On the goods-activities technical relations in the time allocation theory
SERGIO R. JARA-DÍAZ
Universidad de Chile, Casilla 228-3, Santiago, Chile (E-mail: email@example.com)
Key words: consumer theory, time allocation, travel behaviour, value of time Abstract. In areas like householdproduction and travel choice, time assigned to the different activities plays a key role in addition to consumption as the main variables in utility within the consumer behaviour framework. However, a comprehensive conceptual structure to understand the technological relations between goods consumption and the assignment of time to activities is still lacking. In this paper the problem is reviewed andall possible relations between goods and time are re-formulated. Two general functions are defined and proposed to account for all these relations, forming a new taxonomy for the technical constraints. The resulting consumer behaviour model is used to obtain general expressions for both the value of saving time in constrained activities like travel, and the value of leisure.
1. IntroductionTime allocation theory has received contributions from many perspectives. Home production (household work), labour supply and travel choice are probably the most fruitful from the viewpoint of understanding both consumer behaviour and the individual valuation of time. On the other hand, at this stage of human evolution the “lack of time” complaint is part of daily life in most developed anddeveloping countries, with all its legacy of anguish and stress that makes Woody Allen’s films so attractive and psychiatrists so rich. Although expectancy of life at birth increases constantly and we have access to gadgets that permit a more efficient use of time like never before, social, professional and personal commitments seem to swallow this potential freedom in a never-ending and paradoxicalprocess of mutual reinforcement. Nevertheless, time is still only a guest in consumer behaviour theory. A first glimpse at the relevance of time in consumer theory can be obtained using the money budget constraint for one individual: ceteris paribus, more work usually means more money. As a consequence, however, a time constraint becomes mandatory because one cannot work continuously (although somewould claim they could). But not only resting is necessary and appreciated, which is why leisure was eventually introduced in the utility function
246 for the labour supply theory; the fact is that consumption requires time as well and activities require goods. It is this crucial though neglected point that we want to address here, namely the relations between goods consumption and timeassignment to activities and its impact on the value of saving time in activities like travel. Identifying clearly these relations seems like a necessary step to keep on building modelling capabilities to improve our understanding of consumer behaviour.
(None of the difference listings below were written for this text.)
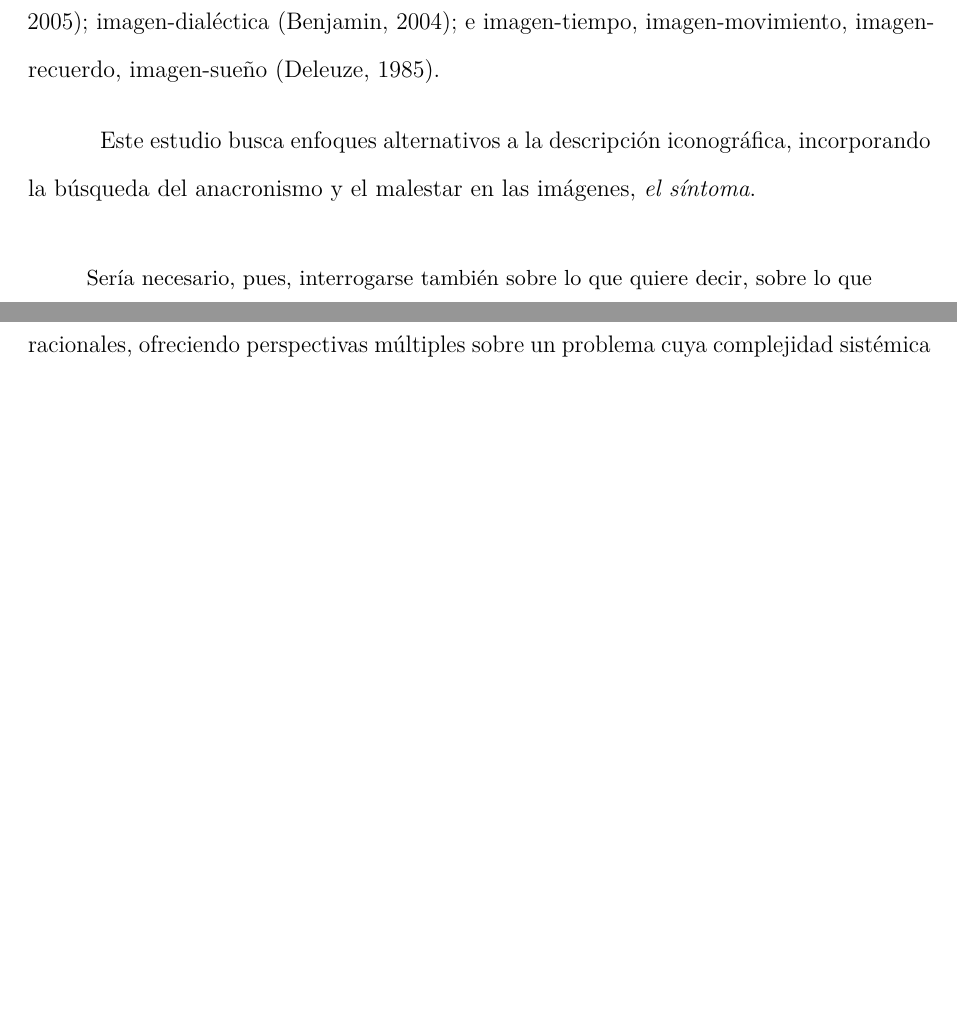
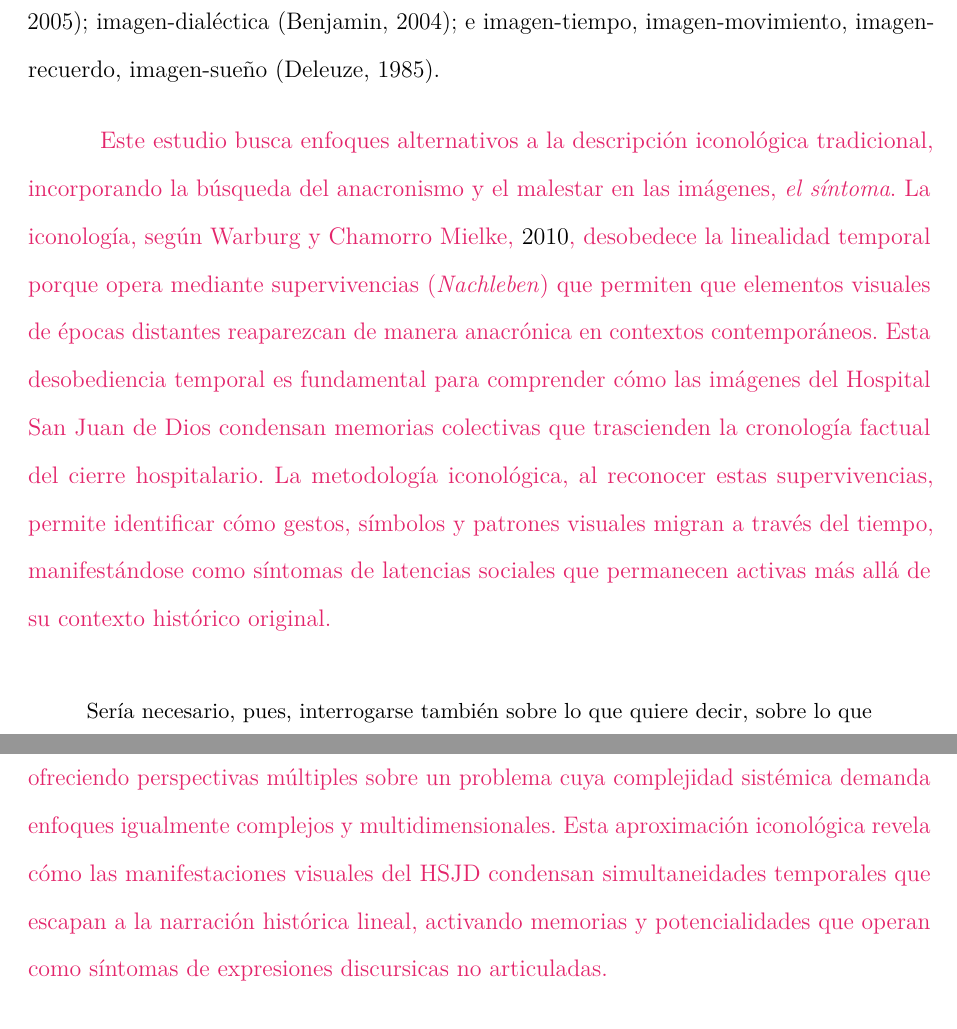
Before and after one commit to desarroyame/tesis-maestria, a LaTeX document (main.tex, which reads chapters/chapter_2.tex): two parts of pages 21 and 30 of 84 before the commit and two parts of pages 21 and 31 of 84 after it, joined at a grey line, cut so that both start at the same text, the shorter picture padded with empty space. Compiled offline with pdfLaTeX.

Commit message:
ajuste concepto iconología desobedece la linealidad en el capítulo 2

```diff
--- a/chapters/chapter_2.tex
+++ b/chapters/chapter_2.tex
@@ -18,7 +18,7 @@ Para delimitar el alcance del trabajo con discursos visuales, es importante prec
 
 Las categorías de análisis para las imágenes artísticas relacionadas con la crisis del HSJD incluyen conceptos como: imagen-síntoma, imagen-malicia, imagen-combate, imagen-aura, imagen-fantasma \parencite{DidiHuberman2011}; imagen-virtual, imagen-digital \parencite{Manovich2005}; imagen-dialéctica \parencite{Benjamin2004}; e imagen-tiempo, imagen-movimiento,\linebreak[0] imagen-recuerdo, imagen-sueño \parencite{Deleuze1985}.
 
-Este estudio busca enfoques alternativos a la descripción iconográfica, incorporando la búsqueda del anacronismo y el malestar en las imágenes, \textit{el síntoma}.
+\textcolor{edit30sept}{Este estudio busca enfoques alternativos a la descripción iconológica tradicional, incorporando la búsqueda del anacronismo y el malestar en las imágenes, \textit{el síntoma}. La iconología, según \cite{Warburg2010}, desobedece la linealidad temporal porque opera mediante supervivencias (\textit{Nachleben}) que permiten que elementos visuales de épocas distantes reaparezcan de manera anacrónica en contextos contemporáneos. Esta desobediencia temporal es fundamental para comprender cómo las imágenes del Hospital San Juan de Dios condensan memorias colectivas que trascienden la cronología factual del cierre hospitalario. La metodología iconológica, al reconocer estas supervivencias, permite identificar cómo gestos, símbolos y patrones visuales migran a través del tiempo, manifestándose como síntomas de latencias sociales que permanecen activas más allá de su contexto histórico original.}
 
 \begin{quote}
     Sería necesario, pues, interrogarse también sobre lo que quiere decir, sobre lo que implica la palabra “síntoma”. Palabra difícil de delimitar: no designa una cosa aislada, ni incluso un proceso reductible a uno o dos vectores, o a un número preciso de componentes. Es una complejidad de segundo grado. No es lo mismo que un concepto semiológico o clínico, incluso cuando compromete una determinada comprensión de la emergencia (fenoménica) del sentido, e incluso si compromete una determinada comprensión de la pregnancia (estructural) de la disfuncionalidad. Esta noción denota por lo menos una doble paradoja, visual y temporal, cuyo interés resulta comprensible para nuestro campo de interrogación sobre las imágenes y el tiempo. \parencite[p. 63]{DidiHuberman2011}
@@ -87,6 +87,6 @@ Al situarnos ante una imagen, nos encontramos simultáneamente ante un tiempo no
 
 El choque de temporalidades en la imagen libera todas las modalidades del tiempo mismo, elaborando una paradoja: mientras la imagen en la historia se dispersa, también se cristaliza en obras concretas. Las imágenes contienen frágiles supervivencias que nos conmueven y permiten una comprensión no verbal de los fenómenos complejos. Esta capacidad de las imágenes para articular temporalidades múltiples las convierte en herramientas privilegiadas para abordar problemas de alta complejidad sistémica, donde las relaciones causales lineales resultan insuficientes. Las imágenes anacrónicas del HSJD no solo documentan un momento histórico específico, sino que activan constelaciones de sentido que conectan crisis hospitalarias, transformaciones urbanas, resistencias sociales y supervivencias simbólicas en configuraciones que trascienden cronologías simples.
 
-Por lo tanto, al desmontar el registro de obra plástica, documental, fotográfica, dramatúrgica o performativa de su función y contexto de producción original, podemos revelar aspectos del fenómeno que trascienden los motivos iconográficos evidentes. Este desmontaje opera como una metodología de la sabiduría práctica visual, donde cada imagen funciona como un condensador de experiencias colectivas que resisten la reducción a explicaciones unidimensionales. Las imágenes se convierten así en vehículos de un conocimiento contextual y relacional que complementa y enriquece los análisis puramente racionales, ofreciendo perspectivas múltiples sobre un problema cuya complejidad sistémica demanda enfoques igualmente complejos y multidimensionales.
+\textcolor{edit30sept}{Por lo tanto, al desmontar el registro de obra plástica, documental, fotográfica, dramatúrgica o performativa de su función y contexto de producción original, podemos revelar aspectos del fenómeno que trascienden los motivos iconológicos evidentes. Este desmontaje opera como un condensador de experiencias colectivas que resisten la reducción a explicaciones unidimensionales. La iconología desobedece la linealidad porque reconoce que las imágenes operan mediante la lógica del montaje, concepto desarrollado por \cite{Benjamin2004}, donde elementos heterogéneos y temporalmente distantes se articulan produciendo nuevos significados críticos. Las imágenes se convierten así en vehículos de un conocimiento contextual y relacional que complementa y enriquece los análisis puramente racionales, ofreciendo perspectivas múltiples sobre un problema cuya complejidad sistémica demanda enfoques igualmente complejos y multidimensionales. Esta aproximación iconológica revela cómo las manifestaciones visuales del HSJD condensan simultaneidades temporales que escapan a la narración histórica lineal, activando memorias y potencialidades que operan como síntomas de expresiones discursicas no articuladas.}
 
 Esta metodología del desmontaje encuentra su fundamento teórico en el concepto benjaminiano de \textit{montaje}, que opera no mediante síntesis dialécticas tradicionales, sino a través de la construcción de constelaciones donde los elementos yuxtapuestos generan ``chispas'' de comprensión. En el corpus visual del HSJD, estas constelaciones se manifiestan cuando diferentes registros —desde el programa ``Madre Canguro'' que ``fue pionero en el mundo''\footnote{X (antes Twitter). Cuenta: https://x.com/AmigosdelSJ. Tweet del 2 de febrero de 2015. Corpus de conversaciones digitales sobre HSJD.} hasta ``la huerta que se utilizaba para hacer terapias a las personas con patologías''\footnote{X (antes Twitter). Cuenta: https://x.com/AmigosdelSJ. Tweet del 22 de febrero de 2015. Corpus de conversaciones digitales sobre HSJD.}, pasando por el ``jardín infantil del San Juan de Dios'' que ``será reabierto''\footnote{X (antes Twitter). Cuenta: https://x.com/AmigosdelSJ. Tweet del 21 de febrero de 2015. Corpus de conversaciones digitales sobre HSJD.} y la memoria de que ``en este hospital se formaron los maestros de los demás médicos de nuestro país''\footnote{X (antes Twitter). Cuenta: https://x.com/AmigosdelSJ. Tweet del 11 de febrero de 2015. Corpus de conversaciones digitales sobre HSJD.}— se articulan no de manera secuencial sino anacrónica, creando un montaje del hospital como espacio integral de cuidado que trasciende las limitaciones de su realidad física inmediata. Este montaje anacrónico revela cómo la resistencia y supervivencia simbólica del hospital no dependen únicamente de su reapertura física, sino de la capacidad de las imágenes para mantener activas las potencialidades latentes de modelos alternativos de atención sanitaria y cuidado comunitario. La metodología visual propuesta permite así acceder a dimensiones del fenómeno hospitalario que permanecen inaccesibles para los enfoques puramente administrativos, políticos o médicos, revelando la persistencia de sabidurías prácticas sobre el cuidado que resisten su instrumentalización o mercantilización.
```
The evolution of time allocation theory within the consumer behaviour framework can be looked at from many angles. One is, of course, the variablesconsidered in utility. The traditional approach included goods only, but it evolved to include goods and consumption time as inputs for “final goods” (Becker 1965), and then goods and activities as direct sources of satisfaction (DeSerpa 1971). A revolutionary step (not sufficiently recognised) was taken by Evans (1972), who postulated time assigned to activities as the only argument in utility. In lateryears we have witnessed variations on these, depending on what is the authors’ emphasis (for instance, the dynamic formulation of Winston 1987). A second (complementary) perspective is that of the type of constraints considered. In addition to the traditional income budget constraint, a time availability constraint was first included (Becker 1965; Johnson 1966; Oort 1969). Soon after, it was...